It is the summer of 1945 and the other shoe is about to drop for the Japanese. As of now, they still control Korea, having been there for approximately thirty-five years. Speaking Korean is prohibited and citizens have been forced to adopt Japanese names. Causing further distress, Korea’s national treasure, the spectacular “Light of the East” diamond has recently fallen into the hands of the Japanese authorities. Enter caper movie.
In need of resources to feed the war machine, Korea’s gem is to be shipped to Japan, after a gala celebration of its discovery, just the sort of soiree sure to draw the attention of a couple of enterprising thieves. One is Hae Dang-hwa, mostly known as Haruko in the film. Ostensibly a jazz singer, though her numbers sound more like contemporary Korean pop, she has drawn the unwelcome attentions of a Japanese military police colonel. Bong-gu, or Kanemura, a playboy antiquities dealer and general rogue, the other rival for her romantic affections, turns out to also be her competition for the rock. As they chase the prize, the local resistance cell based at Haruko’s night club targets the Japanese military commander for assassination, as Japan’s military outlook progressively worsens.
Evidently, these pulp-serial inspired adventures are difficult to pull off. Spielberg and Lucas were at the height of their powers when they made Raiders of the Lost Ark. More common are fair to lackluster efforts like The Shadow and The Phantom. In truth, Once is pretty entertaining, one of the more successful attempts at the genre. It keeps the caper plot moving at a good pace and successfully submerges us in its time and place. At times though, we could use some relief from the comic relief of the incompetent resistance partisans.

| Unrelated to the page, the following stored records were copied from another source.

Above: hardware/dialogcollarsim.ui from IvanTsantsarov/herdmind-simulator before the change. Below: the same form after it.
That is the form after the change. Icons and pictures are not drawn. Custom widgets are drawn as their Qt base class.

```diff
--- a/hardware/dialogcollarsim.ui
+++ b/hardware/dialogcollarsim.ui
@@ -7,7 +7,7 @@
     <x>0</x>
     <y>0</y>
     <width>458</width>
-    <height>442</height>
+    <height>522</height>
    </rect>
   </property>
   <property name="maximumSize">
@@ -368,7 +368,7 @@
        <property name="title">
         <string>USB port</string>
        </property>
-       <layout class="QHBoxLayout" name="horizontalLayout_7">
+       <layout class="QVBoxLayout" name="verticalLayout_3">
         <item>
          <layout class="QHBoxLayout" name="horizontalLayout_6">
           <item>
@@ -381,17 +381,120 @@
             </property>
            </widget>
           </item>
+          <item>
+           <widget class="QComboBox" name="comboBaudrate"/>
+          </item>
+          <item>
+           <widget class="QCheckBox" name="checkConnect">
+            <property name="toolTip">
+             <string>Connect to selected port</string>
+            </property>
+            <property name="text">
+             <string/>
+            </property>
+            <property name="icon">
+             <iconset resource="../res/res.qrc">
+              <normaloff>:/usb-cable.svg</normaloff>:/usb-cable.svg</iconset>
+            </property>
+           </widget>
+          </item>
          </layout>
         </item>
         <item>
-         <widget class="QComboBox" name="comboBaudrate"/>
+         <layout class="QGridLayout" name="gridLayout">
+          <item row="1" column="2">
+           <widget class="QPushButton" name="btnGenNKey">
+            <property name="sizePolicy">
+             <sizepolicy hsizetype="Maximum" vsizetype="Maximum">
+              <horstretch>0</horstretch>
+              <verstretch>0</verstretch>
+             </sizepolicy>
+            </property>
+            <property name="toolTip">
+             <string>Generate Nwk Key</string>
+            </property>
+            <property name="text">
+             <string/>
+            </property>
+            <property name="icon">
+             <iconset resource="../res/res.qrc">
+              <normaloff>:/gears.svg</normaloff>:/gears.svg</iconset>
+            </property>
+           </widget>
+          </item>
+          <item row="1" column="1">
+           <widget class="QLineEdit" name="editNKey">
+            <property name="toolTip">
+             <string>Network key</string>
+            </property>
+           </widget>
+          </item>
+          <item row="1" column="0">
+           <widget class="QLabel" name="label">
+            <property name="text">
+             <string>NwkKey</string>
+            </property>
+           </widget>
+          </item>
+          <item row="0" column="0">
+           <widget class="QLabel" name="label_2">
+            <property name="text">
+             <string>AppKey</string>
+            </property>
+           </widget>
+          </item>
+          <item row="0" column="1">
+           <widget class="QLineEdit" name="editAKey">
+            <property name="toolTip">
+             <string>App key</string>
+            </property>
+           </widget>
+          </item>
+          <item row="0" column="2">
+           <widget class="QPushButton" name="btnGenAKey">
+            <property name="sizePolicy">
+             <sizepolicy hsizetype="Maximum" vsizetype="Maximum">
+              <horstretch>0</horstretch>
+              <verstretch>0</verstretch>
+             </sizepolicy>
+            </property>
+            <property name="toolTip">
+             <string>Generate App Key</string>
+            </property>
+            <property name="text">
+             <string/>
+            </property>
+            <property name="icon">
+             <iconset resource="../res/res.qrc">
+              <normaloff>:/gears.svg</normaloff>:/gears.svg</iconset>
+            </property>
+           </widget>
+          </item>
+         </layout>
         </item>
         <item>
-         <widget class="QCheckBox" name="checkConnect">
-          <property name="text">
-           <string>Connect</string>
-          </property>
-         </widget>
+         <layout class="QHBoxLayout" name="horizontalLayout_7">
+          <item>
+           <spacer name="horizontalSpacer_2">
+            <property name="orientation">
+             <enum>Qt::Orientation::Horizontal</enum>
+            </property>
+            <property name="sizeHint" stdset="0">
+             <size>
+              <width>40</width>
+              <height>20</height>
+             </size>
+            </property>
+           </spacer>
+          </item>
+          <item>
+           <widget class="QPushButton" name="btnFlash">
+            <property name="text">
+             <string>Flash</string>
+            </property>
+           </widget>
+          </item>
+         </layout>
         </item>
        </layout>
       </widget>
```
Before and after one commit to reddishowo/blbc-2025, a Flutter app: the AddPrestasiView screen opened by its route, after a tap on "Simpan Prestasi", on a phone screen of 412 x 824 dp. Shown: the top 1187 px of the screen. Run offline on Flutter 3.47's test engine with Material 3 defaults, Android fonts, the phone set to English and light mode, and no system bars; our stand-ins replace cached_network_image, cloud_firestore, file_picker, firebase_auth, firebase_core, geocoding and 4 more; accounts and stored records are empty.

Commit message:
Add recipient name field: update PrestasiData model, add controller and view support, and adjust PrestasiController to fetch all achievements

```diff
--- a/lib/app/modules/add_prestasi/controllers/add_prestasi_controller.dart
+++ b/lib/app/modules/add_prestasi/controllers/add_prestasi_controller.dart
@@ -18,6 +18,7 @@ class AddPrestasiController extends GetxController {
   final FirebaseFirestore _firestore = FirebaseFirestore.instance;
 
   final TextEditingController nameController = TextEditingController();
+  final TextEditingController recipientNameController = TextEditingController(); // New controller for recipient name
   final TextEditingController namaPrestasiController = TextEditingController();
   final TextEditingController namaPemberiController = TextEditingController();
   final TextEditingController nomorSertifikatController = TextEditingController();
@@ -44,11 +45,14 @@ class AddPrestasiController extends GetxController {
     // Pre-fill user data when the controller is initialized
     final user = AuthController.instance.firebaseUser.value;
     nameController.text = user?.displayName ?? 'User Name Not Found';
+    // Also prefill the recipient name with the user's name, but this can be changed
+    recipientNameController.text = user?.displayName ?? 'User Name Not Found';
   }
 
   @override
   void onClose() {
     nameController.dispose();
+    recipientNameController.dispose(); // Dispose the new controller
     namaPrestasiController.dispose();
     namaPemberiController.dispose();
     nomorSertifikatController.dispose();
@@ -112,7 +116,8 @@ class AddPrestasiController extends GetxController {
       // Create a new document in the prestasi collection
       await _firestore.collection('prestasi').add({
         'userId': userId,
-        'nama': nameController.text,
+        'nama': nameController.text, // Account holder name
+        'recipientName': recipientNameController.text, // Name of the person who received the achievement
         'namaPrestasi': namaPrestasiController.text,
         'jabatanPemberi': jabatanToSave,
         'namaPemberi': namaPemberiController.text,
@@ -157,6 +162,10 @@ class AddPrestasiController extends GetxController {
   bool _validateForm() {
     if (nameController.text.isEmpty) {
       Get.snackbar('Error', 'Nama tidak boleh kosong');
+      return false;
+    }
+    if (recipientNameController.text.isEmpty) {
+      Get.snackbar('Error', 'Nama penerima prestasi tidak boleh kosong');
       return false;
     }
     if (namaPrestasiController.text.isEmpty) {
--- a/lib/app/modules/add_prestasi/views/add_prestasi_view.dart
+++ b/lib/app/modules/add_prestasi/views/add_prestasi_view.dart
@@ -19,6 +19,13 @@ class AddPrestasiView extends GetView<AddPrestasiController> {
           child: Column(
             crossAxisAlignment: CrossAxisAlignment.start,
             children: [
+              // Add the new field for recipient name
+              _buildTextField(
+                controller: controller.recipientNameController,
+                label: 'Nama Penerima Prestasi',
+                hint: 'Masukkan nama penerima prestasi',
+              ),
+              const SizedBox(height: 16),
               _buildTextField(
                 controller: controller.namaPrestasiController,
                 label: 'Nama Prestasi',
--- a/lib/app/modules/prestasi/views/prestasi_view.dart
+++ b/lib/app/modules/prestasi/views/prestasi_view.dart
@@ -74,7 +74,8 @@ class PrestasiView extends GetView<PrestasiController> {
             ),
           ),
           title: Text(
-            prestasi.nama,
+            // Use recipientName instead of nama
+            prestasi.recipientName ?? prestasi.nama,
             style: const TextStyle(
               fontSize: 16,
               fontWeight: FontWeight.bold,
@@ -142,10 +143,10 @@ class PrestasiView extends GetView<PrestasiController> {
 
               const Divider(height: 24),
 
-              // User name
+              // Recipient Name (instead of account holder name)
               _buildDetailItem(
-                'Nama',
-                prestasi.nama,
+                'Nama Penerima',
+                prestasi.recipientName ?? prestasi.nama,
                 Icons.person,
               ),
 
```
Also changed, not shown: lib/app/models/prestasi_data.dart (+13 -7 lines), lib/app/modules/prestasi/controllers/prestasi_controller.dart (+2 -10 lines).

As Haruko, Lee Bo-young might have a nice voice, but it is not even close to jazz that she sings. However, we do hear some incidental big band music as well as a jazz rhythm section during some actions sequences. Strangely, her stated ambition is to open a jazz club in Russia, the supposed “home of jazz.” Given Stalin’s actual attitude towards jazz, it is a good thing she never makes it there.
Directed with flash by Jeong yong-gi, Once looks great and Lee Bo-young’s production numbers have a kind of eccentric charm (whatever style they might be). Despite the seriousness of its setting, Once is essentially entertaining, light-hearted fare that never delves too deeply into the dark realities of its place and time in history. It screens tonight as the NY Korean Film Festival moves to BAM.